Exercise brief
Copy each line containing "light" from the listing below.

= Beginning of Section =

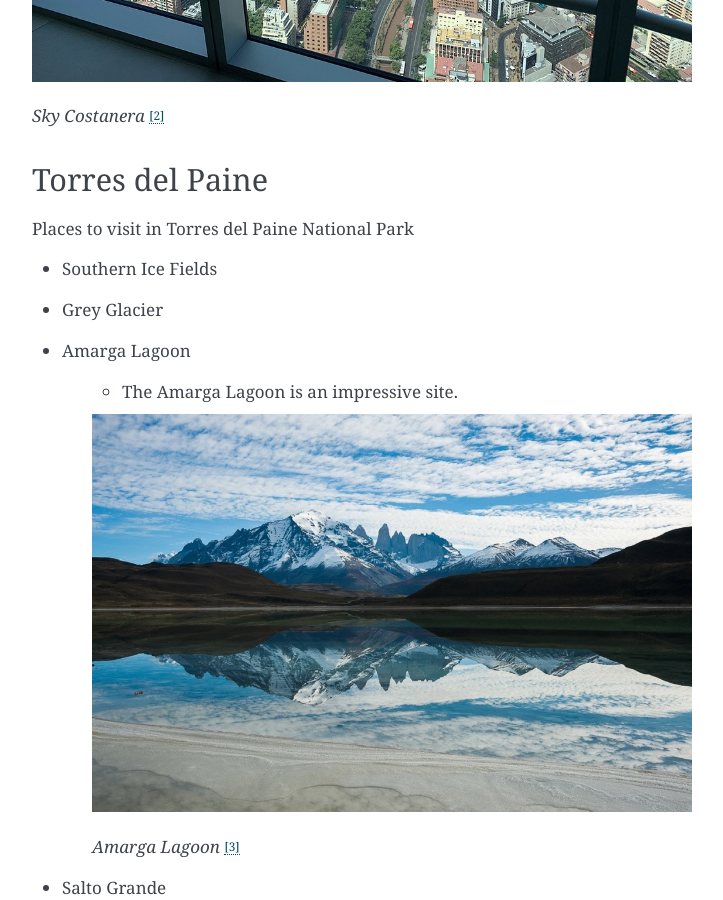
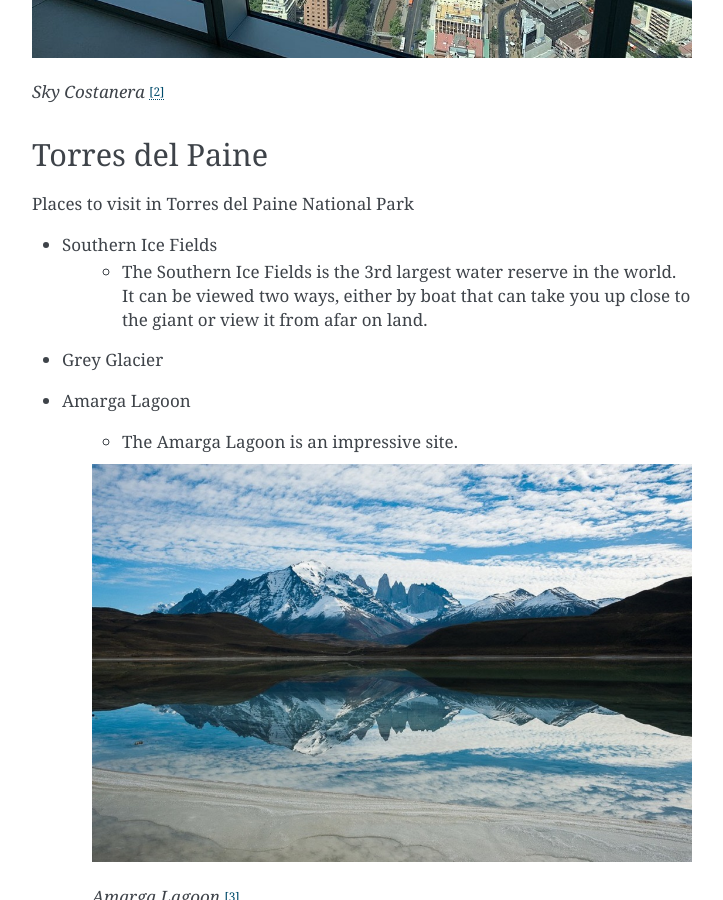
Before and after one commit to EliTaue/traveldestinations, a Sphinx documentation site: the page built from source/chile_travelspots.rst, in a window 1280 px wide and 900 px high, scrolled down 1397 px. Shown: the whole window, without its empty margins (388-1111 px from the left). Built offline with Sphinx 7.4.7, drawn with Linux system fonts in a browser that asks for light colours; pages that are not in the unit, such as notebooks, are missing from menus.

Commit message:
Sky's Updates 4

```diff
--- a/source/chile_travelspots.rst
+++ b/source/chile_travelspots.rst
@@ -20,8 +20,8 @@ Santiago
 Santiago is the capital city of Chile and is a great place to learn more about the culture of Chile.
 The city is always bustling and there are activities and attractions for all kinds of people!
 
-Activities
-----------
+**Activities**
+
 
 
 .. image:: C_Santiago.jpg
@@ -34,6 +34,9 @@ Places to visit in Torres del Paine National Park
 
 
 * Southern Ice Fields
+    * The Southern Ice Fields is the 3rd largest water reserve in the world.
+      It can be viewed two ways, either by boat that can take you up close to
+      the giant or view it from afar on land.
 * Grey Glacier
 * Amarga Lagoon
 
```
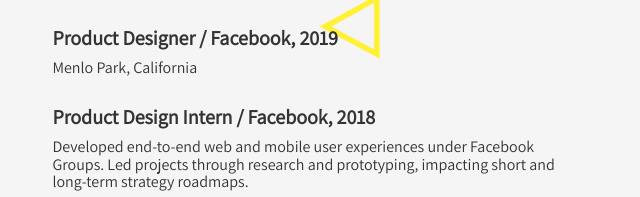
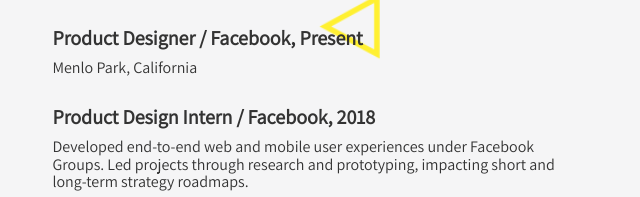
Before and after one commit to jessicanip/jessicanip, a plain HTML site: page index.html in a window 1280 px wide. Shown: the part 339-536 px from the top of the page, 461-1101 px from the left. Drawn offline with nearby package versions, Linux system fonts and the light colour scheme.

Commit message:
Update index.html

```diff
--- a/index.html
+++ b/index.html
@@ -71,7 +71,7 @@
 			<div class="col-sm-4">
 			</div>
 			<div class="col-sm-8">
-				<h3>Product Designer / Facebook, 2019</h3>
+				<h3>Product Designer / Facebook, Present</h3>
 				<h4>Menlo Park, California</h4>
 			</div>
 			<div class="col-sm-4">
```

= End of Section =

Expected output
Before and after one commit to EliTaue/traveldestinations, a Sphinx documentation site: the page built from source/chile_travelspots.rst, in a window 1280 px wide and 900 px high, scrolled down 1397 px. Shown: the whole window, without its empty margins (388-1111 px from the left). Built offline with Sphinx 7.4.7, drawn with Linux system fonts in a browser that asks for light colours; pages that are not in the unit, such as notebooks, are missing from menus.
Before and after one commit to jessicanip/jessicanip, a plain HTML site: page index.html in a window 1280 px wide. Shown: the part 339-536 px from the top of the page, 461-1101 px from the left. Drawn offline with nearby package versions, Linux system fonts and the light colour scheme.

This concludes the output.